**What you need to do**
In the data below, find the lines containing "Parquet" and say how many there are, nothing more.

(Itemized modification records)
☆ ☆ ☆ ☆ ☆ ☆ ☆

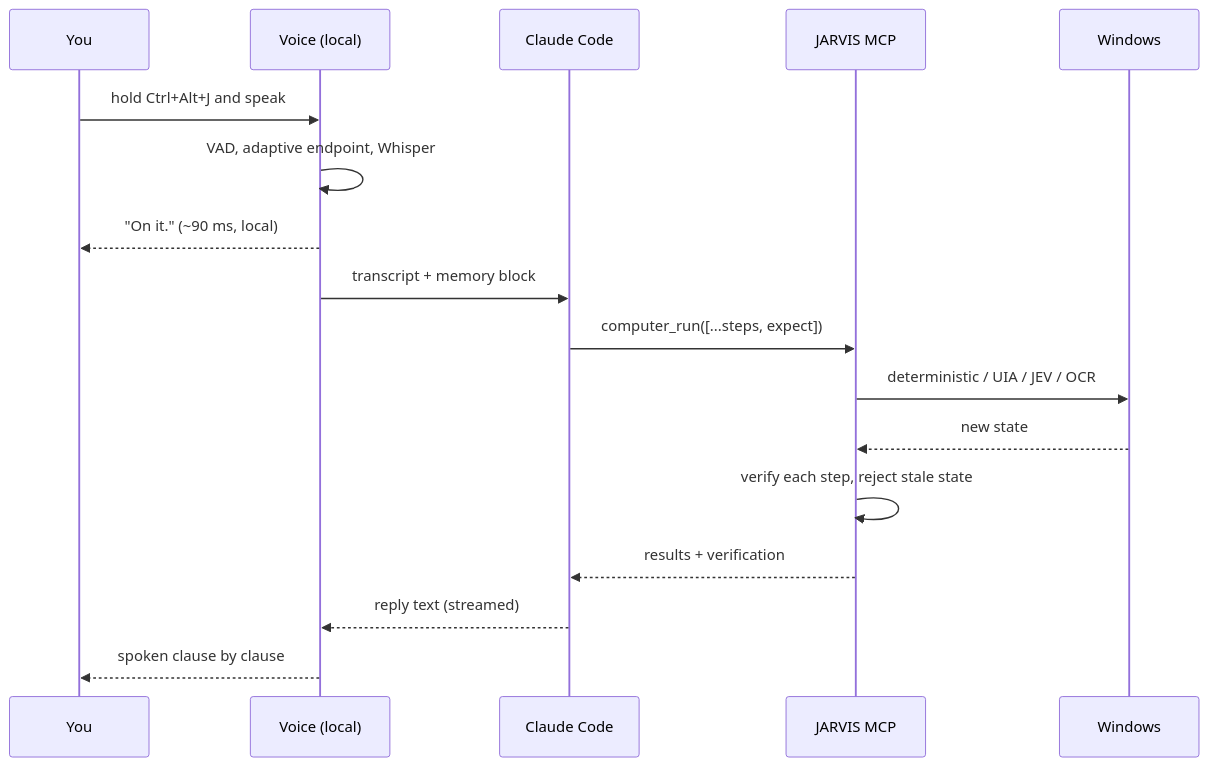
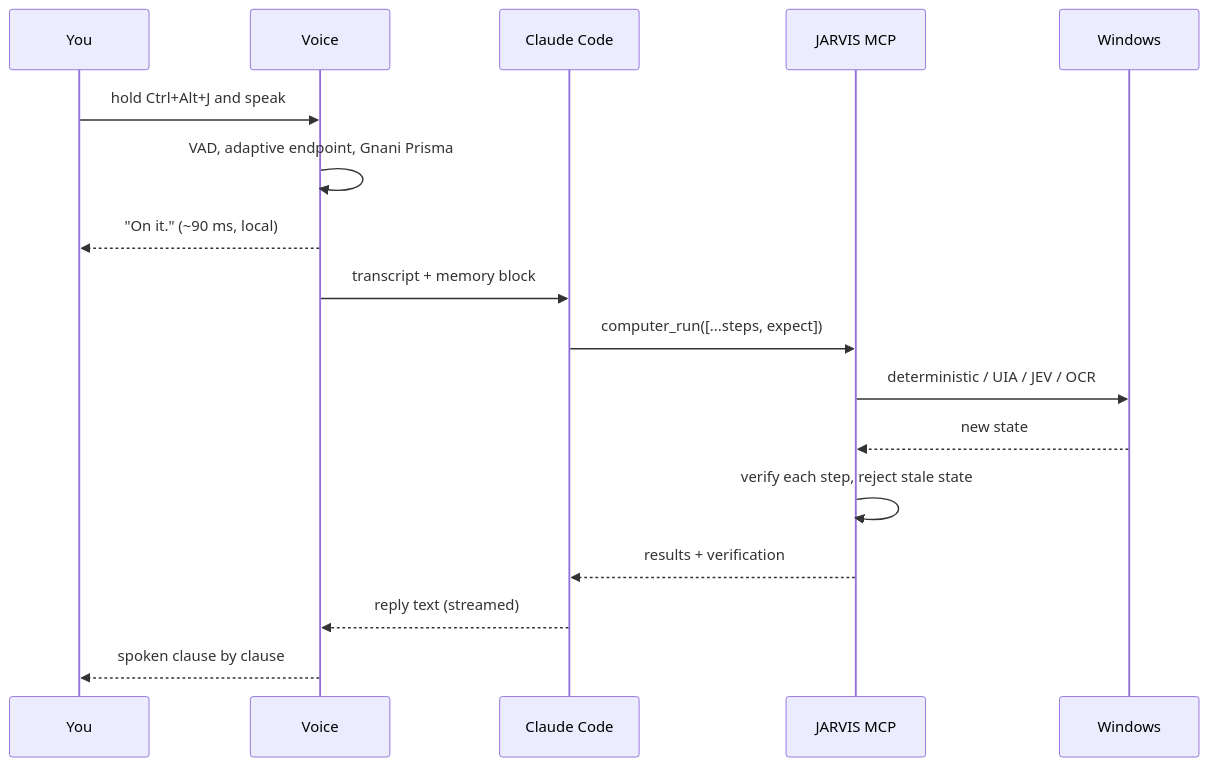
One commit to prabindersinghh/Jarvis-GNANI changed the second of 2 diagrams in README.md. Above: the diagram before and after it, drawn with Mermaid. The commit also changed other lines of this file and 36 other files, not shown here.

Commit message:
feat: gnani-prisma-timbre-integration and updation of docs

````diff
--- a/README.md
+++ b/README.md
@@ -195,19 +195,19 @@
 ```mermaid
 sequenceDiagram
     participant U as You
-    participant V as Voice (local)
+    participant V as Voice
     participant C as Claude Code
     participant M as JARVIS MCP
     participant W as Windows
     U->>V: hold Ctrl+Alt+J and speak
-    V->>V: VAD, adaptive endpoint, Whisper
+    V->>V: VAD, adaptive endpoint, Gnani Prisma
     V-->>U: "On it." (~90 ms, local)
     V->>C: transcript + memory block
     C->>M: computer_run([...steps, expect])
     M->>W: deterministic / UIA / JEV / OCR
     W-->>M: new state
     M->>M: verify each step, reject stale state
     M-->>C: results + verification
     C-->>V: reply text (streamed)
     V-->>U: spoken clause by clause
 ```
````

☆ ☆ ☆ ☆ ☆ ☆ ☆

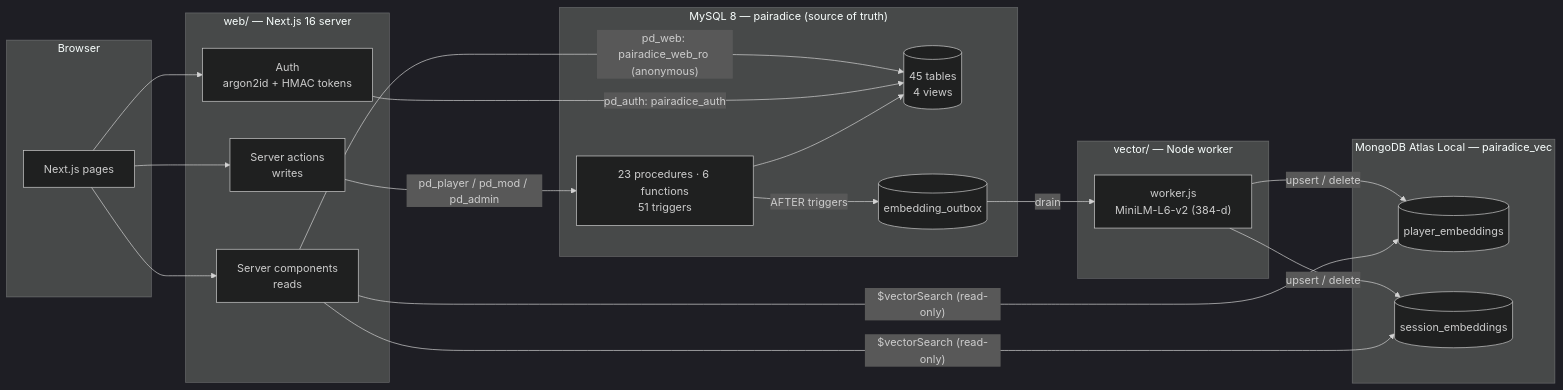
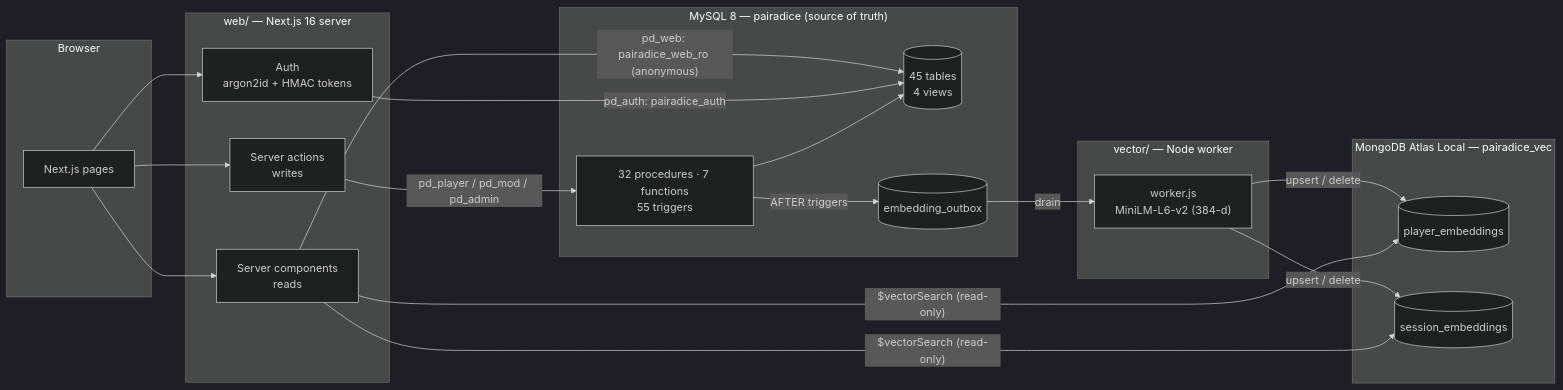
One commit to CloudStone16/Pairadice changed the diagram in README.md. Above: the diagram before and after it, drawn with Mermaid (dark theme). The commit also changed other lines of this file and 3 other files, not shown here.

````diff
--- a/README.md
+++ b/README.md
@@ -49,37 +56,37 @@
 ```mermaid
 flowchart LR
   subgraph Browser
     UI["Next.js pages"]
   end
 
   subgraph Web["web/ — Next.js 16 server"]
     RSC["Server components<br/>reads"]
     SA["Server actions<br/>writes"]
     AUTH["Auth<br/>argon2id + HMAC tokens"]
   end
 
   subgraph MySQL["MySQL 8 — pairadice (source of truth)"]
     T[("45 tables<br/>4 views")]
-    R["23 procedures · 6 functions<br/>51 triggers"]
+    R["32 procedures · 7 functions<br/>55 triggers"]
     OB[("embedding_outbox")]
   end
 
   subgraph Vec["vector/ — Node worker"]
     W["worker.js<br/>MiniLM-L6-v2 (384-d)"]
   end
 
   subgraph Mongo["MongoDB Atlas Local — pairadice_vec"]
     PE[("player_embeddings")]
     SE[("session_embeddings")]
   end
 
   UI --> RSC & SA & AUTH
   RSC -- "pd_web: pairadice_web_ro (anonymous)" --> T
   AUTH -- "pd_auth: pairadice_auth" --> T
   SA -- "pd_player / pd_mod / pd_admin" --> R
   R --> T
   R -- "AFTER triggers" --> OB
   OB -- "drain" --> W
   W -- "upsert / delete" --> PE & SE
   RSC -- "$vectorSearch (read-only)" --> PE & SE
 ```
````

☆ ☆ ☆ ☆ ☆ ☆ ☆

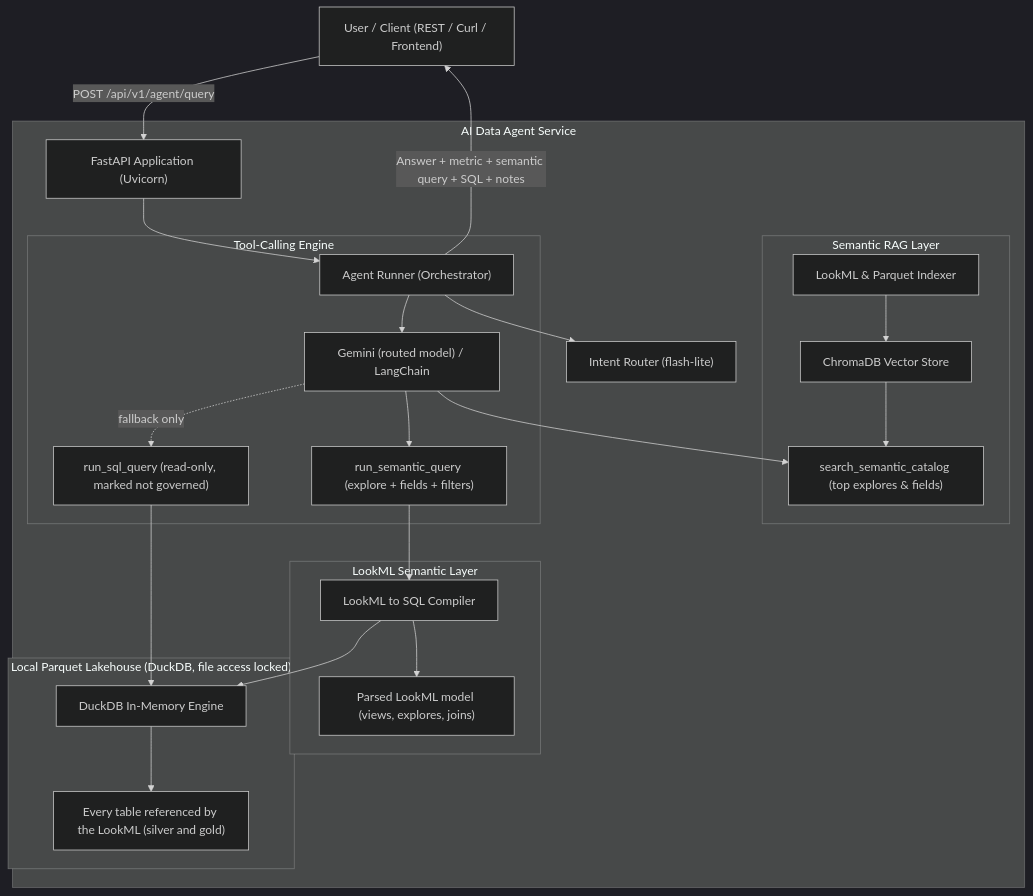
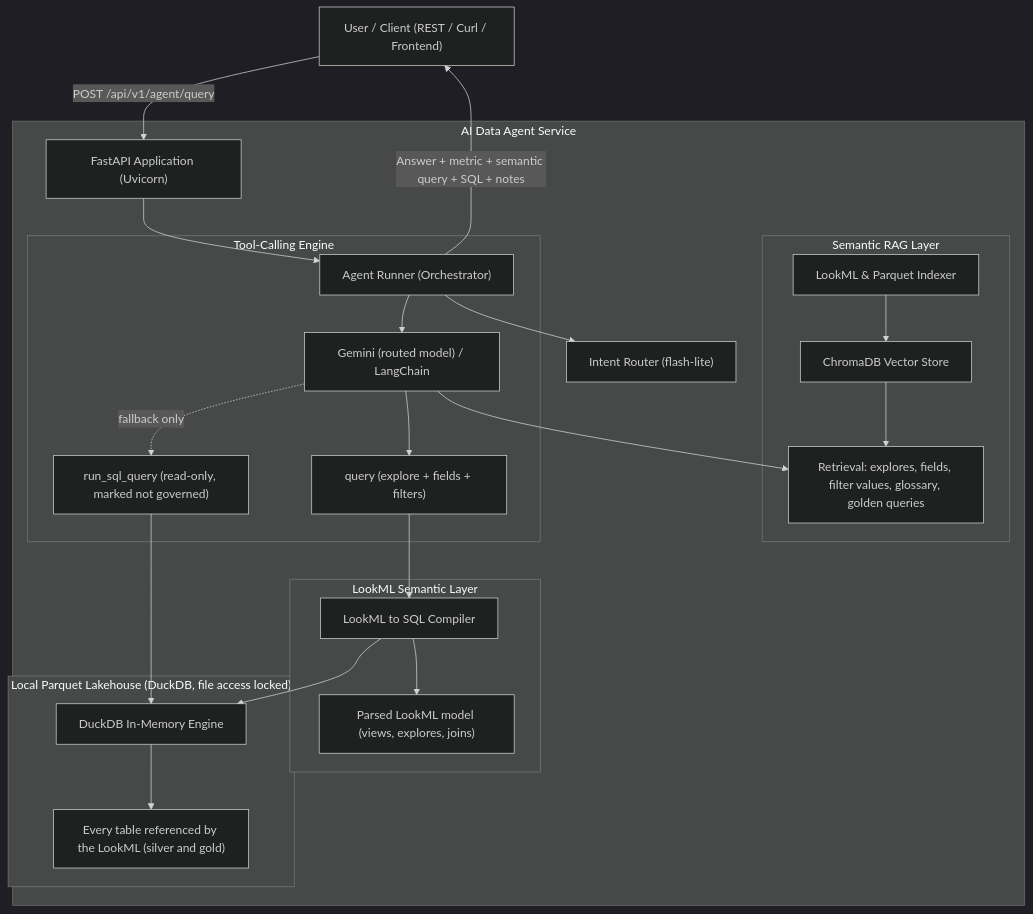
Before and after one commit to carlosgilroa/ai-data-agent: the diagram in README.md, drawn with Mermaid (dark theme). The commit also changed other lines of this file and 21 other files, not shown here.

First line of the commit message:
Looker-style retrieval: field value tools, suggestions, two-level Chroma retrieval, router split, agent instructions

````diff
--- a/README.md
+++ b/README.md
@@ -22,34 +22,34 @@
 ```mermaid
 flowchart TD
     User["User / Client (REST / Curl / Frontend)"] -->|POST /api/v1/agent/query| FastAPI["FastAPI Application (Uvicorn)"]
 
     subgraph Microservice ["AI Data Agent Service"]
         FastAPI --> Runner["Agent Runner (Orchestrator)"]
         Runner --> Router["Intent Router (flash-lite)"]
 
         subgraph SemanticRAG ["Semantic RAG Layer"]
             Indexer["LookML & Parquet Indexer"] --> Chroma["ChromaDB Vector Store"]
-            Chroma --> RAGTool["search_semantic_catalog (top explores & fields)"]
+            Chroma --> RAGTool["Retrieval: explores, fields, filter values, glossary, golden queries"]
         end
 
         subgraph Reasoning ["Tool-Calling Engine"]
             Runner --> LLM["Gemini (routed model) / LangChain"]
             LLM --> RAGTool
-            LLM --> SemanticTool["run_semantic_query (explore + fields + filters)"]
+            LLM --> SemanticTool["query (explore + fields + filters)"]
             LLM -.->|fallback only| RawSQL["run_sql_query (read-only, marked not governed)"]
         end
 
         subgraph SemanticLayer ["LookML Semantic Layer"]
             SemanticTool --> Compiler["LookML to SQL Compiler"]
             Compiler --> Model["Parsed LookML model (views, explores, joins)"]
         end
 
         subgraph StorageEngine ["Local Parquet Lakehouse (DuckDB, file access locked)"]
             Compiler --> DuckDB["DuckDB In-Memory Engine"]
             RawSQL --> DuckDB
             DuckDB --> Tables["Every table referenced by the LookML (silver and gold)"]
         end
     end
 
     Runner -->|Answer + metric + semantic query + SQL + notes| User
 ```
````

☆ ☆ ☆ ☆ ☆ ☆ ☆

**Task result**
2